First, the lore: Dawngate recently provided an update to integrate the lore into the gameplay through skins and stories selected in the client. I like this addition because it gives the player something to do during the match finding process. It is well worth your time to look into, even if you are super casual about trying the game out.

combat

What makes Dawngate stand out among the other MOBAs like LoL and DOTA2 is the way you play. The map has two lanes and two jungles per side. The jungles are bigger than LoL but a tad smaller than DOTA. The overall size of the map is smaller to make the games go by faster. The general metagame is this: Two top, two bottom, and one jungle. As a jungler, you will clear one side, gank, move to the other side, clear it, and gank, back to base, buy and repeat the process. The flow can always change though because the game is fast paced.

What I mean by that is the combat is much more fluid compared to other MOBAs because the laning phase is focused more on getting farm while harassing. Every character in Dawngate lacks a mana bar, and instead every skill has a cooldown and/or costs health to use. This feature fundamentally separates Dawngate from other MOBAs. When you take something like mana out of the equation you have a higher harass game and less of a “I can’t do much because I don’t want to go OOM (out of mana)” game. It works surprisingly well.

Now there is one shaper I want to speak about that I know many Dawngate players love and hate. Voluc is a tanky jungler with a high damage burst and the best sustain in the game. With no mana to manage, Voluc is free to build items that give him lifesteal. He has the ability to build so much lifesteal that he can heal 100% of the damage he deals. This is a critical design flaw that will most likely addressed by the developers because getting HP back from autos and skills feels incredibly broken. Voluc is not an instant win, but he certainly has a high win rate. That is, after all, what patches are for, especially in a beta.

The next gameplay mechanic that separates Dawngate from other MOBAs is that every item you buy comes from a set of basic items. You can see what I mean below. You build a basic item, then you build the second and third tiers afterward. This limits the massive store you see in LoL, DOTA2, and Infinite Crisis to a fast buying process. I prefer this item system to anything else I have played in MOBAs. It is quick, simple, and easy to manage. Too many games try to look super complicated and technical to fool people into thinking they will become pro players by excessively playing the game.

ItemTree

DOTA 2 has a method where you can kill your own creeps to deny the enemy from getting them. Dawngate has a similar denying concept. It’s much more dangerous, but the reward is worth it. Each team has two spirit wells, and they have little workers that generate your per second gold income.

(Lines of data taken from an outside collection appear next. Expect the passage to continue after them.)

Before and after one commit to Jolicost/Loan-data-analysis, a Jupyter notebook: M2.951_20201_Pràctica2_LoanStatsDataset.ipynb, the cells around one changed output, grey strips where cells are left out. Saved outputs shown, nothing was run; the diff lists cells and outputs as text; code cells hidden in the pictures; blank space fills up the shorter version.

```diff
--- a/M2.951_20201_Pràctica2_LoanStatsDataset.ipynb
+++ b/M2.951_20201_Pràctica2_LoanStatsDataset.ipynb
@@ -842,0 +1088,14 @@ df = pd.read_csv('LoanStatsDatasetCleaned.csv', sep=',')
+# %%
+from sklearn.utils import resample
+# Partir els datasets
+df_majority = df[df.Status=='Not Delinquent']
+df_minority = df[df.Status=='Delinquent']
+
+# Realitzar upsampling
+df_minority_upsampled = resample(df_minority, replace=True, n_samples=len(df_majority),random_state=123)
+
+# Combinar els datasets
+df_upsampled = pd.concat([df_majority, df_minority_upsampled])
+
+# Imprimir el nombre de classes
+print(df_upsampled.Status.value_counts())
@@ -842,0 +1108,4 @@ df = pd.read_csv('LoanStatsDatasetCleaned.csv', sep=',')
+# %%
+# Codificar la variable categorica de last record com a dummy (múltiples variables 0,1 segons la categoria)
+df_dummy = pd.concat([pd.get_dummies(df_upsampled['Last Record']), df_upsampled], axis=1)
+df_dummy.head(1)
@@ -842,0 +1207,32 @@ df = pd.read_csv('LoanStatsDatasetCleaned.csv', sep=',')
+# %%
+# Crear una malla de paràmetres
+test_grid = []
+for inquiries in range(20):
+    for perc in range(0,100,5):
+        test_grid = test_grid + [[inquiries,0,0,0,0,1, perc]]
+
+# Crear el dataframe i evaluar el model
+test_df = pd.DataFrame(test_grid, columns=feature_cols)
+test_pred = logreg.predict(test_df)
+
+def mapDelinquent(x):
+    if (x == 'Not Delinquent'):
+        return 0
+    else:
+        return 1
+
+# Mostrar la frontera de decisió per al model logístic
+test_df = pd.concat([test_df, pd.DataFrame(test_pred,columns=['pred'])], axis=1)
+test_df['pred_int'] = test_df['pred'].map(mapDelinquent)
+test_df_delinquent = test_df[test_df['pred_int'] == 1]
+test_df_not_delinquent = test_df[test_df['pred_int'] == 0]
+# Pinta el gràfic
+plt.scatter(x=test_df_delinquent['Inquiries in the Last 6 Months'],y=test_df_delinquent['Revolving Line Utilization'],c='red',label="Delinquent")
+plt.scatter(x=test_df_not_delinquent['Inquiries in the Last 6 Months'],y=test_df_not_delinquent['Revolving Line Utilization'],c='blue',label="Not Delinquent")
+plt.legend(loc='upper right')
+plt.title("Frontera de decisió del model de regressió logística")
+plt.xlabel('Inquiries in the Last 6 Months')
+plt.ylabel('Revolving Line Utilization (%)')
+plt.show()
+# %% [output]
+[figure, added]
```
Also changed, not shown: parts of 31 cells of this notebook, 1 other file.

Kill the minions and your enemy gets less money. After a set time you can start capturing these points. When you do, you begin to generate even more income. The risk is worth the reward, but the enemy gets a warning that you are at their spirit well, so you need to be fast.

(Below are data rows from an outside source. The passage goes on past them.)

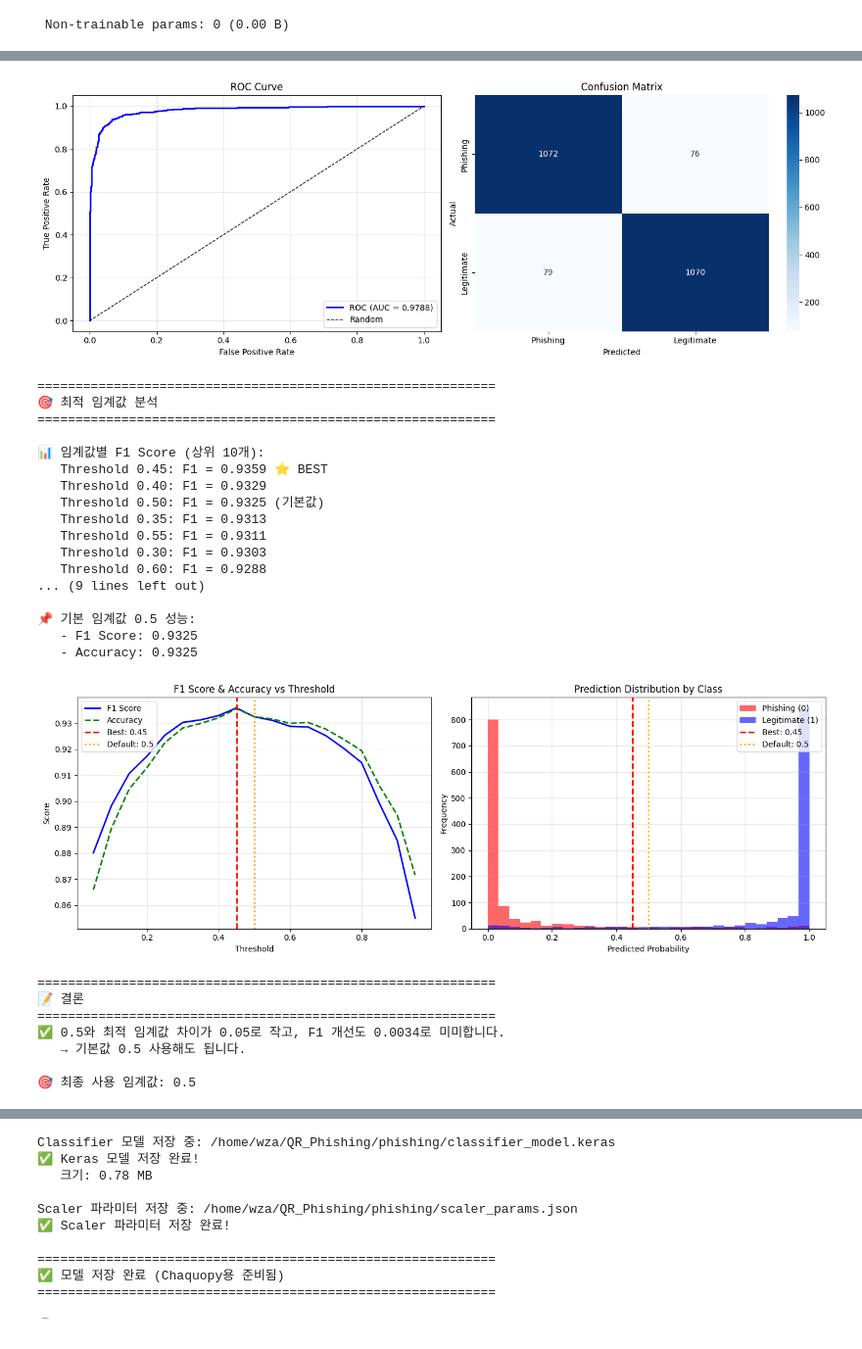
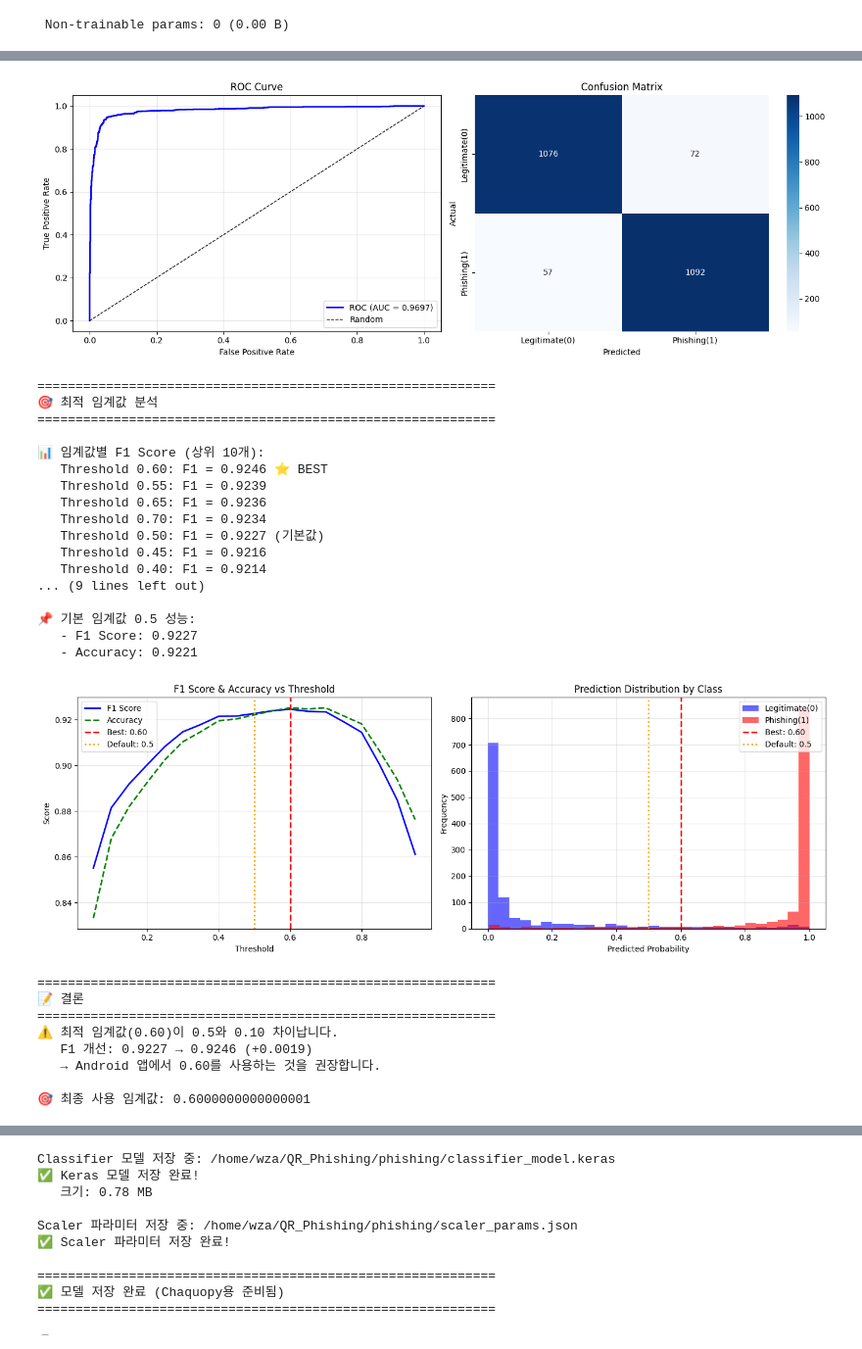
Before and after one commit to Seungminnni/QR_Phishing, a Jupyter notebook: phishing/embedding_model.ipynb, the cells around one changed output, grey strips where cells are left out. Shown at 98% size. Saved outputs shown, nothing was run; the diff lists cells and outputs as text; code cells hidden in the pictures.

```diff
--- a/phishing/embedding_model.ipynb
+++ b/phishing/embedding_model.ipynb
@@ -103,7 +103,7 @@ TARGET_COL = "status"
 EMBEDDING_DIM = 32  # 임베딩 차원 (원래 설정으로 복원)
 BATCH_SIZE = 16  # 배치 크기 (원래 설정으로 복원)
 EPOCHS = 200  # 에폭 (원래 설정으로 복원)
-LEARNING_RATE = 0.0001  # 로스 폭발 방지: 0.001 → 0.0001
+LEARNING_RATE = 0.0005  # 로스 폭발 방지: 0.001 → 0.0001
 RANDOM_SEED = 42
 
 # 시드 설정
@@ -323,14 +326,18 @@ Train 피처 평균: 0.2332, 표준편차: 1.0991
    RobustScaler: 31개 피처 (이상치에 강함)
    원본 그대로: 40개 피처 (정규화 없음)
 # %%
-# ===== 5) 분류 모델 구축 (TFLite 친화적: 정규화 레이어 없음) =====
-# ✅ Dense + ReLU + L2 regularization만 사용
-# ✅ 입력은 RobustScaler만 적용 (40개 피처는 원본 그대로)
+# ===== 5) 분류 모델 구축 (Binary Classification) =====
+# ⭐ 모델 구조: 입력 → Feature Extraction(Encoder) → Classification Head → Sigmoid 출력
+# - Encoder: 71 → 32 차원 (특성 압축)
+# - Classification Head: 32 → 16 → 1 (분류)
+# - 활성화: ReLU (hidden layers), Sigmoid (output = P(Phishing))
+# - 정규화: L2만 적용 (TFLite 호환성 위해 BatchNorm, Dropout 제거)
+# ✅ 입력 전처리: RobustScaler 31개 피처 + 원본 40개 피처
 keras.backend.clear_session()
 gc.collect()
 
 input_dim = X_train_scaled.shape[1]
-L2_REG = 0.0001  # 로스 폭발 방지: 0.001 → 0.0001
+L2_REG = 0.0005  # 로스 폭발 방지: 0.001 → 0.0001
 
 encoder_input = keras.Input(shape=(input_dim,), name='encoder_input')
 
@@ -435,14 +442,14 @@ Model: "encoder"
 callbacks = [
     keras.callbacks.EarlyStopping(
         monitor='val_loss',
-        patience=30,
+        patience=50,
         restore_best_weights=True,
         verbose=1
     ),
     keras.callbacks.ReduceLROnPlateau(
         monitor='val_loss',
         factor=0.5,
-        patience=7,
+        patience=20,
         min_lr=1e-6,
         verbose=1
     )
@@ -624,9 +643,10 @@ axes[0].grid(True, alpha=0.3)
 
 # Confusion Matrix
 cm = confusion_matrix(y_test, pred_test_binary)
+# ⭐ 라벨 매칭: 행(실제)과 열(예측) 모두 [정상(0), 피싱(1)] 순서
 sns.heatmap(cm, annot=True, fmt='d', cmap='Blues', ax=axes[1],
-            xticklabels=['Phishing', 'Legitimate'],
-            yticklabels=['Phishing', 'Legitimate'])
+            xticklabels=['Legitimate(0)', 'Phishing(1)'],
+            yticklabels=['Legitimate(0)', 'Phishing(1)'])
 axes[1].set_xlabel('Predicted')
 axes[1].set_ylabel('Actual')
 axes[1].set_title('Confusion Matrix')
@@ -634,7 +654,7 @@ axes[1].set_title('Confusion Matrix')
 plt.tight_layout()
 plt.show()
 # %% [output]
-[figure, old version]
+[figure, new version]
 # %%
 # ===== 10-1) 최적 임계값 분석 =====
 from sklearn.metrics import precision_recall_curve, f1_score
@@ -705,8 +725,8 @@ axes[0].legend()
 axes[0].grid(True, alpha=0.3)
 
 # 예측 확률 분포 (클래스별) + 임계값 표시
-axes[1].hist(pred_test_proba[y_test==0], bins=30, alpha=0.6, label='Phishing (0)', color='red')
-axes[1].hist(pred_test_proba[y_test==1], bins=30, alpha=0.6, label='Legitimate (1)', color='blue')
+axes[1].hist(pred_test_proba[y_test==0], bins=30, alpha=0.6, label='Legitimate(0)', color='blue')
+axes[1].hist(pred_test_proba[y_test==1], bins=30, alpha=0.6, label='Phishing(1)', color='red')
 axes[1].axvline(x=best_threshold, color='red', linestyle='--', linewidth=2, label=f'Best: {best_threshold:.2f}')
 axes[1].axvline(x=0.5, color='orange', linestyle=':', linewidth=2, label='Default: 0.5')
 axes[1].set_xlabel('Predicted Probability')
@@ -718,50 +738,51 @@ axes[1].grid(True, alpha=0.3)
 plt.tight_layout()
 plt.show()
 
 # 결론
 diff = abs(best_threshold - 0.5)
 f1_improvement = best_f1 - default_f1
 
 print(f"\n" + "="*60)
 print("📝 결론")
 print("="*60)
 if diff < 0.1 and f1_improvement < 0.01:
     print(f"✅ 0.5와 최적 임계값 차이가 {diff:.2f}로 작고, F1 개선도 {f1_improvement:.4f}로 미미합니다.")
     print(f"   → 기본값 0.5 사용해도 됩니다.")
     FINAL_THRESHOLD = 0.5
 else:
     print(f"⚠️ 최적 임계값({best_threshold:.2f})이 0.5와 {diff:.2f} 차이납니다.")
     print(f"   F1 개선: {default_f1:.4f} → {best_f1:.4f} (+{f1_improvement:.4f})")
     print(f"   → Android 앱에서 {best_threshold:.2f}를 사용하는 것을 권장합니다.")
     FINAL_THRESHOLD = best_threshold
 
 print(f"\n🎯 최종 사용 임계값: {FINAL_THRESHOLD}")
 # %% [output]
 ============================================================
 🎯 최적 임계값 분석
 ============================================================
 
 📊 임계값별 F1 Score (상위 10개):
-   Threshold 0.45: F1 = 0.9359 ⭐ BEST
-   Threshold 0.40: F1 = 0.9329
-   Threshold 0.50: F1 = 0.9325 (기본값)
-   Threshold 0.35: F1 = 0.9313
-   Threshold 0.55: F1 = 0.9311
-   Threshold 0.30: F1 = 0.9303
-   Threshold 0.60: F1 = 0.9288
+   Threshold 0.60: F1 = 0.9246 ⭐ BEST
+   Threshold 0.55: F1 = 0.9239
+   Threshold 0.65: F1 = 0.9236
+   Threshold 0.70: F1 = 0.9234
+   Threshold 0.50: F1 = 0.9227 (기본값)
+   Threshold 0.45: F1 = 0.9216
+   Threshold 0.40: F1 = 0.9214
 ... (9 lines left out)
 
 📌 기본 임계값 0.5 성능:
-   - F1 Score: 0.9325
-   - Accuracy: 0.9325
+   - F1 Score: 0.9227
+   - Accuracy: 0.9221
-[figure, old version]
+[figure, new version]
 ============================================================
 📝 결론
 ============================================================
-✅ 0.5와 최적 임계값 차이가 0.05로 작고, F1 개선도 0.0034로 미미합니다.
-   → 기본값 0.5 사용해도 됩니다.
+⚠️ 최적 임계값(0.60)이 0.5와 0.10 차이납니다.
+   F1 개선: 0.9227 → 0.9246 (+0.0019)
+   → Android 앱에서 0.60를 사용하는 것을 권장합니다.
 
-🎯 최종 사용 임계값: 0.5
+🎯 최종 사용 임계값: 0.6000000000000001
 # %%
 # ===== 11) 예측 확률 분포 시각화 =====
 fig, axes = plt.subplots(1, 2, figsize=(14, 5))
```
Also changed, not shown: parts of 8 cells of this notebook, 2 other files.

At the end of the match you will be  to a screen to give “karma” to your teammates. This adds to the player’s end score which determines their rewards for playing the match. There are multiple tiers and the longer the game with the more karma you get, the better the reward. You can earn destiny and runes to customize your character. The higher reward tier you get, the more rewards you get. It’s a decent incentive to try and earn karma and not rage.  Runes are used in a similar way that runes are in League. You have a page, and every rune is a different shape. You must do your best to fill in the page as much as you can with the most relevant stats your character uses. This adds a higher strategy level because it is like a puzzle. Unlike LoL where you buy 9 of every tier 3 rune and make something happen.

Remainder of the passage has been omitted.